__Required work__
Any pictures should be dropped; everything else in the records is to be returned exactly.

__Extracted records__
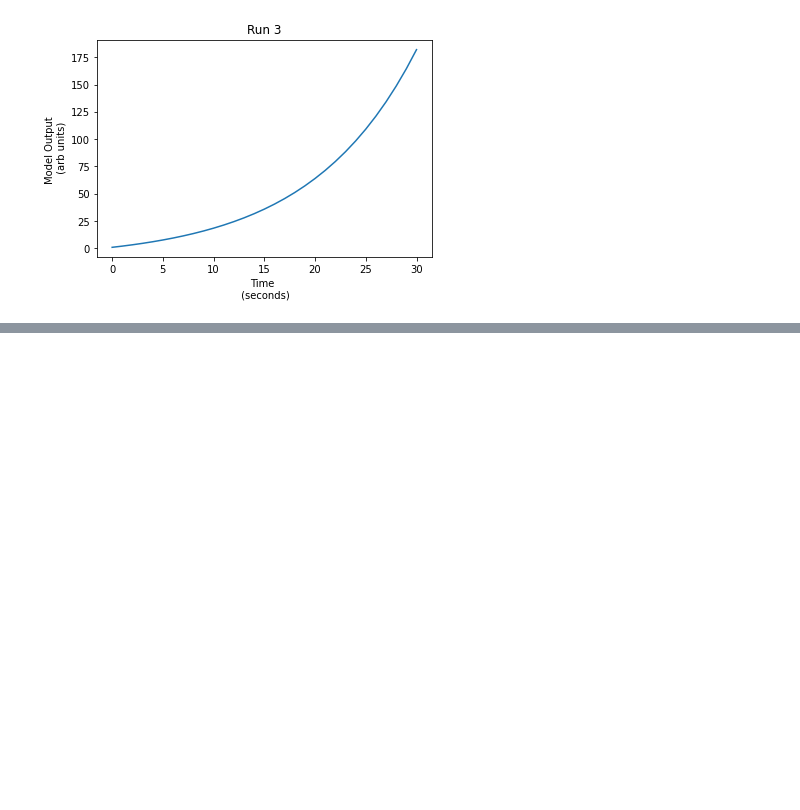
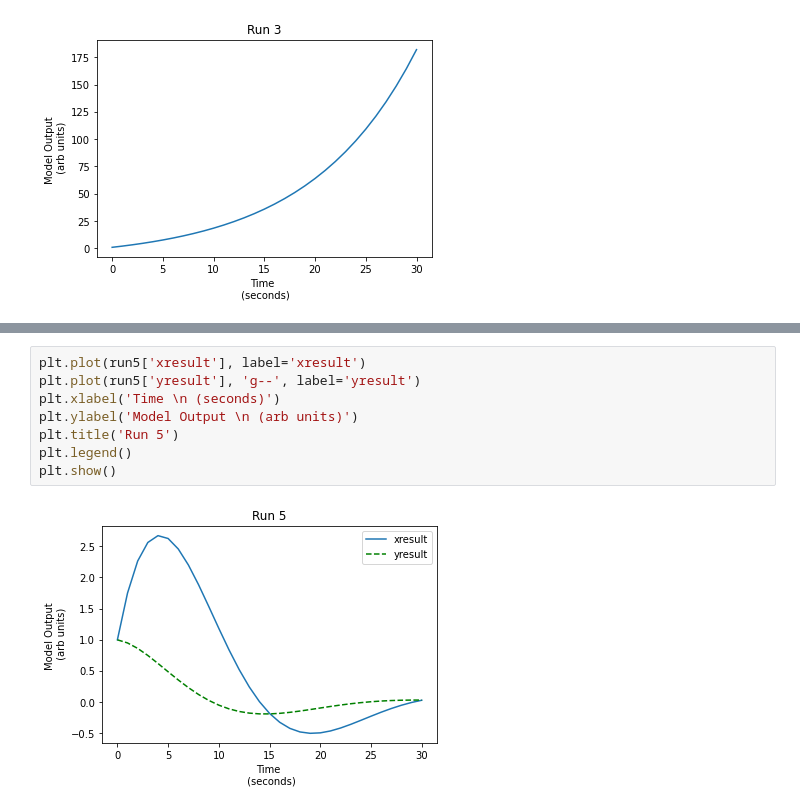
Before and after one commit to grantaguinaldo/ssie, a Jupyter notebook: ssie523/ssie-523-chapter-04-problems.ipynb, the cells around one changed output, grey strips where cells are left out. Drawn from its saved outputs; the diff is of its cells as text; blank space fills up the shorter version.

```diff
--- a/ssie523/ssie-523-chapter-04-problems.ipynb
+++ b/ssie523/ssie-523-chapter-04-problems.ipynb
@@ -96,0 +143,10 @@ plt.show()
+# %%
+plt.plot(run5['xresult'], label='xresult')
+plt.plot(run5['yresult'], 'g--', label='yresult')
+plt.xlabel('Time \n (seconds)')
+plt.ylabel('Model Output \n (arb units)')
+plt.title('Run 5')
+plt.legend()
+plt.show()
+# %% [output]
+[figure, added]
```
Also changed, not shown: parts of 11 cells of this notebook, 2 other files.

__Exercise solution__
Before and after one commit to grantaguinaldo/ssie, a Jupyter notebook: ssie523/ssie-523-chapter-04-problems.ipynb, the cells around one changed output, grey strips where cells are left out. Drawn from its saved outputs; the diff is of its cells as text; blank space fills up the shorter version.

```diff
--- a/ssie523/ssie-523-chapter-04-problems.ipynb
+++ b/ssie523/ssie-523-chapter-04-problems.ipynb
@@ -96,0 +143,10 @@ plt.show()
+# %%
+plt.plot(run5['xresult'], label='xresult')
+plt.plot(run5['yresult'], 'g--', label='yresult')
+plt.xlabel('Time \n (seconds)')
+plt.ylabel('Model Output \n (arb units)')
+plt.title('Run 5')
+plt.legend()
+plt.show()
+# %% [output]
+[figure, added]
```
Also changed, not shown: parts of 11 cells of this notebook, 2 other files.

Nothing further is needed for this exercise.